There isn't of course, and I hope there never is - four days is enough - but I still wanted to capture the moment, which for me meant a bit more hard work, video-crunching, and keeping a straight, focused mind.
I decided to go for the Midlands National at Uttoxeter for the first time in around 20 years. I returned to usual rules, no gut feeling and backing a few to win at good odds that are at least 170% of the price I've set. Very occasionally in betting everything just goes right, and just in case Cheltenham wasn't enough, I won the Midlands National too with Chase The Spud.
We recommend The Peterboat in Leigh-on-Sea for an end-of-Cheltenham week meal.
Where Do I Go From Here?
I wanted my focus to be different for this year's Cheltenham Festival, with less emotion and greater concentration, single-mindedness. I just about managed that, although the thought of 'I won, I won' after the Brown Advisory hung around for a while on Thursday afternoon, and I developed a headache that night which had gone by Friday morning.

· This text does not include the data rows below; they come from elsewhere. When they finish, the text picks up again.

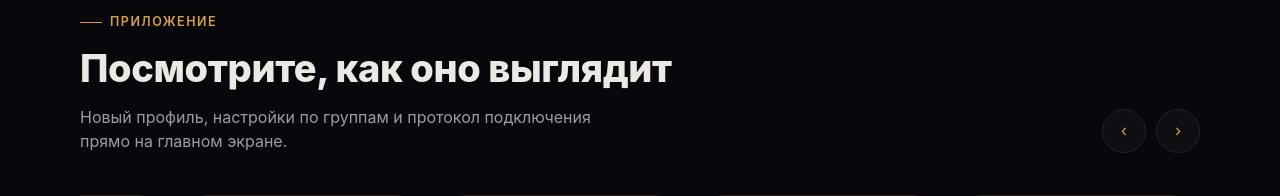
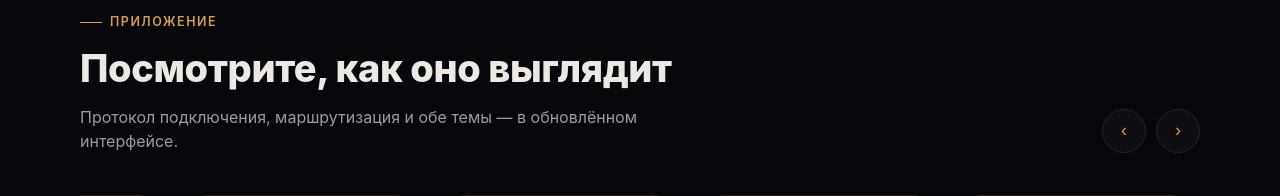
Before and after one commit to pomah7878-bot/ECLIPSE_VPN, a Python web app: template bot/webapp/templates/app.html in a window 1280 px wide. Shown: the part 2964-3160 px from the top of the page. Run offline with Jinja, Linux system fonts and the light colour scheme; the template is opened without the code that fills it, so the values that code supplies are empty.

Commit message:
site: подзаголовок скриншотов под новые экраны

```diff
--- a/bot/webapp/templates/app.html
+++ b/bot/webapp/templates/app.html
@@ -891,7 +891,7 @@ a:focus-visible, summary:focus-visible, button:focus-visible {
             <div>
                 <div class="section-tag reveal">Приложение</div>
                 <h2 class="section-title reveal">Посмотрите, как оно выглядит</h2>
-                <p class="section-sub reveal">Новый профиль, настройки по группам и протокол подключения прямо на главном экране.</p>
+                <p class="section-sub reveal">Протокол подключения, маршрутизация и обе темы — в обновлённом интерфейсе.</p>
             </div>
             <div class="shots-nav reveal">
                 <button type="button" id="shotsPrev" aria-label="Предыдущий скриншот">‹</button>
```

Selectivity and/or gut feeling calls for concentration. After that, you should still end up with a handful of runners who are in your back zone. You still have to pick the right races and the right horses, and I've learned that every Festival, there will be horses and races that you shouldn't have got involved with, and some that you should have but didn't. Perfection will never be achieved. It's all about getting some of it right.
Next year it might go wrong again, but I don't have to think about that till March 2018. Where I go in the short term is, of course, Aintree. Each way, or 'Festivals' strategy, will apply. Thanks to Cheltenham I'm not reliant on a result in the Grand National to rescue Cheltenham and Aintree this year, although of course it would be nice. I just want to go into Aintree in a better frame of mind - relaxed, not necessarily confident, but in a neutral place, not apprehensive about how it might go. For a change, I reckon I'll manage that.